Records from a collection:
################

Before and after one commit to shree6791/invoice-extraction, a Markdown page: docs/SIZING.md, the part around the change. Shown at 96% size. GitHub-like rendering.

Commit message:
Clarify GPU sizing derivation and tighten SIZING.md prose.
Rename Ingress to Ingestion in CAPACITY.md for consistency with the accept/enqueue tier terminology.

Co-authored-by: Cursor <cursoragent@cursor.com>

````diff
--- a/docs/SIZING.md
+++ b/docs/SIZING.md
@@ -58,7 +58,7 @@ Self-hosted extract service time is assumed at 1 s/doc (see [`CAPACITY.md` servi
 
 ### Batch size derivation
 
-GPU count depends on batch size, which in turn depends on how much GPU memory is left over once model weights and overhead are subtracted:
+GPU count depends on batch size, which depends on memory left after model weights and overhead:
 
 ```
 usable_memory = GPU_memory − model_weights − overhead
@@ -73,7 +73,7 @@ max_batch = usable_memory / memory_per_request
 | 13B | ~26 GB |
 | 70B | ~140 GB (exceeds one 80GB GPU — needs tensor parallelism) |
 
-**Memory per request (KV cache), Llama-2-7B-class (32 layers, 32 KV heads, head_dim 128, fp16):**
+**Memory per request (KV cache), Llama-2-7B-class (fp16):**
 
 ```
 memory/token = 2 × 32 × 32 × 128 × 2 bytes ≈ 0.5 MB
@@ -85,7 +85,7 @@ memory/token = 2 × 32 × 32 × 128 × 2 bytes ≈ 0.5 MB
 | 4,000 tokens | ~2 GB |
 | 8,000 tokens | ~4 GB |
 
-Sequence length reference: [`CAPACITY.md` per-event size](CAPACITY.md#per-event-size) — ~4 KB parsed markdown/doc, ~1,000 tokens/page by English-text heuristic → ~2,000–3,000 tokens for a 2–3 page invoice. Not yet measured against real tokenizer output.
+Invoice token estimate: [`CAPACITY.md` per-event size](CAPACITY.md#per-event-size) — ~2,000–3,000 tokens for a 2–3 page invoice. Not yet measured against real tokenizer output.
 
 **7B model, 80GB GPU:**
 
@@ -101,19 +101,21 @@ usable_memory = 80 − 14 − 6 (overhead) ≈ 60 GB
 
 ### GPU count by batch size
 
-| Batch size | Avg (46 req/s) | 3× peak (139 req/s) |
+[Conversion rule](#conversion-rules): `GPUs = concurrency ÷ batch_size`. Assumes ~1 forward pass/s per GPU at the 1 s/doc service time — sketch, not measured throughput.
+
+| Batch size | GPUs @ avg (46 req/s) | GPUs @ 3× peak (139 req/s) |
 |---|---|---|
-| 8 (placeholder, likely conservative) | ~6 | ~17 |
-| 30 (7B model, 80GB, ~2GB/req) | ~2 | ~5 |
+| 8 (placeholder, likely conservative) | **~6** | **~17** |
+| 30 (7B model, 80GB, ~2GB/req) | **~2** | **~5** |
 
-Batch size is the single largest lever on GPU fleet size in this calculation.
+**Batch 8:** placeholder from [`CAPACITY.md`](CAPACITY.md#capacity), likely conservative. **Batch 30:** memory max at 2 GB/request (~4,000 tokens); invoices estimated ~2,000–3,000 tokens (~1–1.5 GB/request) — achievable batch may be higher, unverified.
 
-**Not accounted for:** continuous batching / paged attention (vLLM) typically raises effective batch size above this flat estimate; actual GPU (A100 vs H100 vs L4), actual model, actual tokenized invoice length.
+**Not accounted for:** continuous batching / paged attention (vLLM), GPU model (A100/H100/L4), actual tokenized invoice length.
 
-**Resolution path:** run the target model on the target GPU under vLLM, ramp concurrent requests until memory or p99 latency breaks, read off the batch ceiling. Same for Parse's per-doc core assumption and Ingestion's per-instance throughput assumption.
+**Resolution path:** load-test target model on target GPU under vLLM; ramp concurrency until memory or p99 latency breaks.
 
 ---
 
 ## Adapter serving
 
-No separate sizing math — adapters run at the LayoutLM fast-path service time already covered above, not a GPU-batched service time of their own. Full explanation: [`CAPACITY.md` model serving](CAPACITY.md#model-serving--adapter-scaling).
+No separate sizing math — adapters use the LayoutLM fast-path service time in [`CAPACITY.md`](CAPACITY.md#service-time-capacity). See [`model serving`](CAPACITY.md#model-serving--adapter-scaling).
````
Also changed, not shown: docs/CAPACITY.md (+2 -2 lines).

################

The required output is a copy of each line in the records where the string "measured" occurs.

-Sequence length reference: [`CAPACITY.md` per-event size](CAPACITY.md#per-event-size) — ~4 KB parsed markdown/doc, ~1,000 tokens/page by English-text heuristic → ~2,000–3,000 tokens for a 2–3 page invoice. Not yet measured against real tokenizer output.
+Invoice token estimate: [`CAPACITY.md` per-event size](CAPACITY.md#per-event-size) — ~2,000–3,000 tokens for a 2–3 page invoice. Not yet measured against real tokenizer output.
+[Conversion rule](#conversion-rules): `GPUs = concurrency ÷ batch_size`. Assumes ~1 forward pass/s per GPU at the 1 s/doc service time — sketch, not measured throughput.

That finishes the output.